╔══
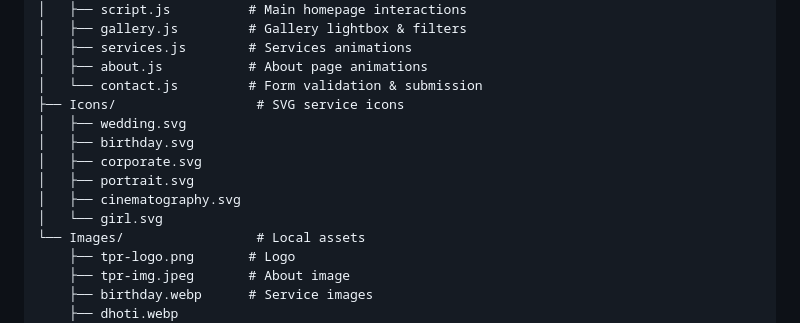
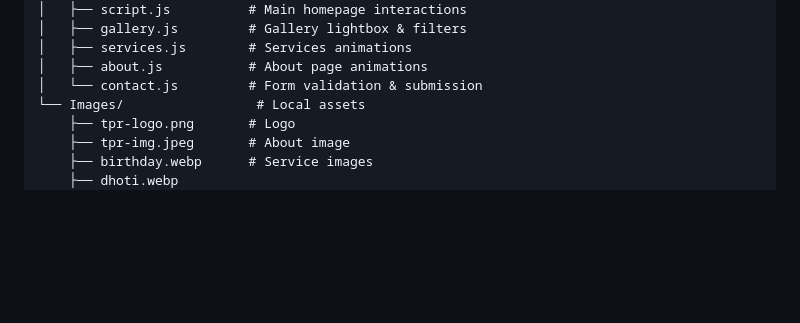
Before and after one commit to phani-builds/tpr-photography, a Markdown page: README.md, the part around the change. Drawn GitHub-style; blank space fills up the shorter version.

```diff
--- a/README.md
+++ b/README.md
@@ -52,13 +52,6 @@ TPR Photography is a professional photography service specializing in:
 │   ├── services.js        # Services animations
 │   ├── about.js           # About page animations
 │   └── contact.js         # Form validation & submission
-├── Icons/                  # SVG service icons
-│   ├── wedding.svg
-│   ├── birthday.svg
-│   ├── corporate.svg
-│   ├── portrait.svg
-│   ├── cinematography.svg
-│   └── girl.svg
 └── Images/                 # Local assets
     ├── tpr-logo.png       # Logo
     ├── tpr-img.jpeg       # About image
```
╚══
● ACTIVITY: Restate each entry verbatim and skip every image.

● EXPECTED ANSWER:
Before and after one commit to phani-builds/tpr-photography, a Markdown page: README.md, the part around the change. Drawn GitHub-style; blank space fills up the shorter version.

```diff
--- a/README.md
+++ b/README.md
@@ -52,13 +52,6 @@ TPR Photography is a professional photography service specializing in:
 │   ├── services.js        # Services animations
 │   ├── about.js           # About page animations
 │   └── contact.js         # Form validation & submission
-├── Icons/                  # SVG service icons
-│   ├── wedding.svg
-│   ├── birthday.svg
-│   ├── corporate.svg
-│   ├── portrait.svg
-│   ├── cinematography.svg
-│   └── girl.svg
 └── Images/                 # Local assets
     ├── tpr-logo.png       # Logo
     ├── tpr-img.jpeg       # About image
```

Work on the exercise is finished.